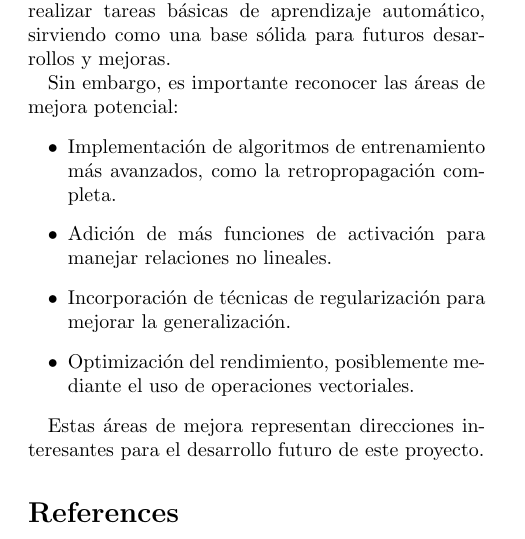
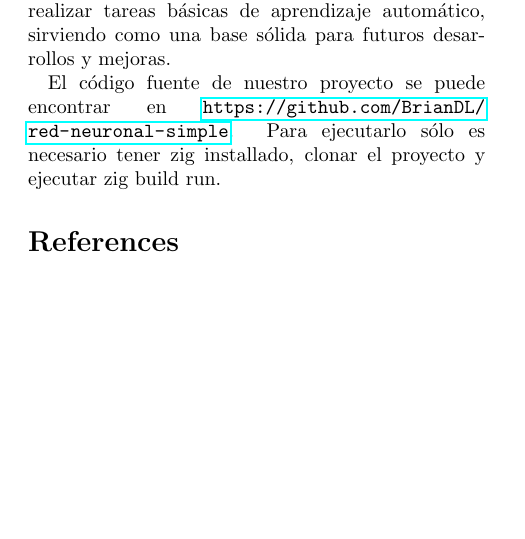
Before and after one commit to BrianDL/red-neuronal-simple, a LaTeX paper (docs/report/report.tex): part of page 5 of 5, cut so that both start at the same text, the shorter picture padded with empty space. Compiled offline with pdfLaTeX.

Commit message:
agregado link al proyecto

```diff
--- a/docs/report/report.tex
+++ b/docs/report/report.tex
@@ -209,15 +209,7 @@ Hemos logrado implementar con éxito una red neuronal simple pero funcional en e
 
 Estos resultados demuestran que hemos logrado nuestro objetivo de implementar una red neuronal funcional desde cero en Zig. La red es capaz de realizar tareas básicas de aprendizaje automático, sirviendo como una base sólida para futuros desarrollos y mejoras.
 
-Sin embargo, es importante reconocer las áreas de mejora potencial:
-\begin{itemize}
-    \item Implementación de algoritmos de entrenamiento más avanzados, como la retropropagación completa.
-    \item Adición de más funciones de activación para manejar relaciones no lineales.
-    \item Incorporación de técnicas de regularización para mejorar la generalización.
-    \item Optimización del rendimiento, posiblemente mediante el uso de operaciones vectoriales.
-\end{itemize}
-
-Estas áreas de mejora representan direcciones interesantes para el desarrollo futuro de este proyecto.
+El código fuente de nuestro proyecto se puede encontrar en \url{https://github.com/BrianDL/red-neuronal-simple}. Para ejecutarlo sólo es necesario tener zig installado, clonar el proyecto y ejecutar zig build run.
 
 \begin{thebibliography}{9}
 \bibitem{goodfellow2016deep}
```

——

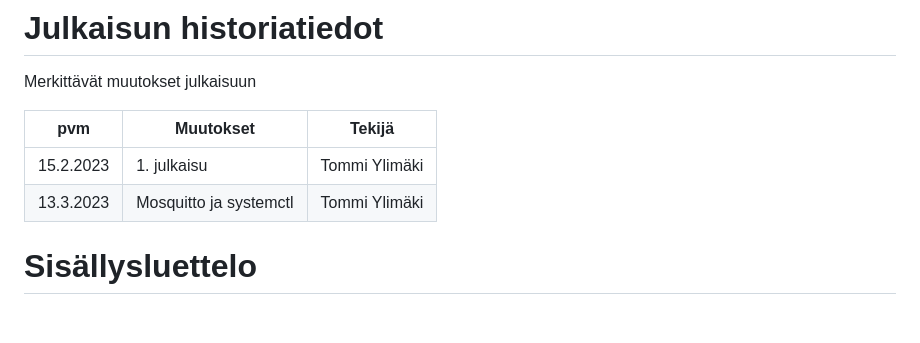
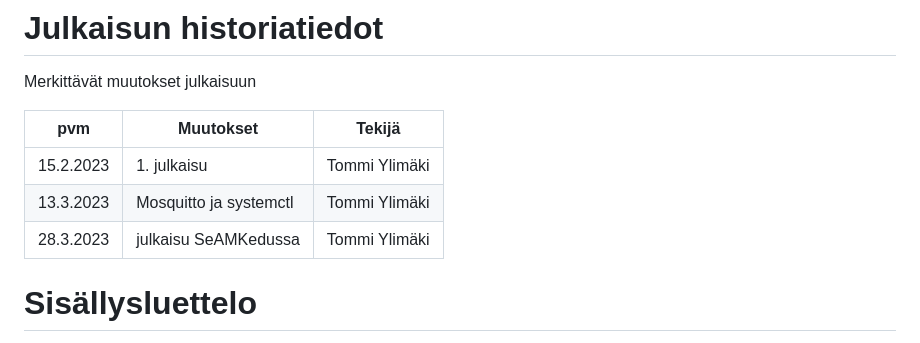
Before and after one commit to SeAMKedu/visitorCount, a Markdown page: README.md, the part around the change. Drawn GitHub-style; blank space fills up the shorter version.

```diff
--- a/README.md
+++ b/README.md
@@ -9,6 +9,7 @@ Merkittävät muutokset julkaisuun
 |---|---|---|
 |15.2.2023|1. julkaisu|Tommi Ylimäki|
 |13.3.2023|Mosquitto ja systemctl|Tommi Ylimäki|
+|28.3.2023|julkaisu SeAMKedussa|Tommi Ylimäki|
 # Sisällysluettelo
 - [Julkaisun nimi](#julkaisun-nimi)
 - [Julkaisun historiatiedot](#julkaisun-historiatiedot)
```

——

EXERCISE BRIEF: Your reply must consist solely of the number of lines in the listing above that include the word "áreas".

SOLUTION FOR THIS PROBLEM: 2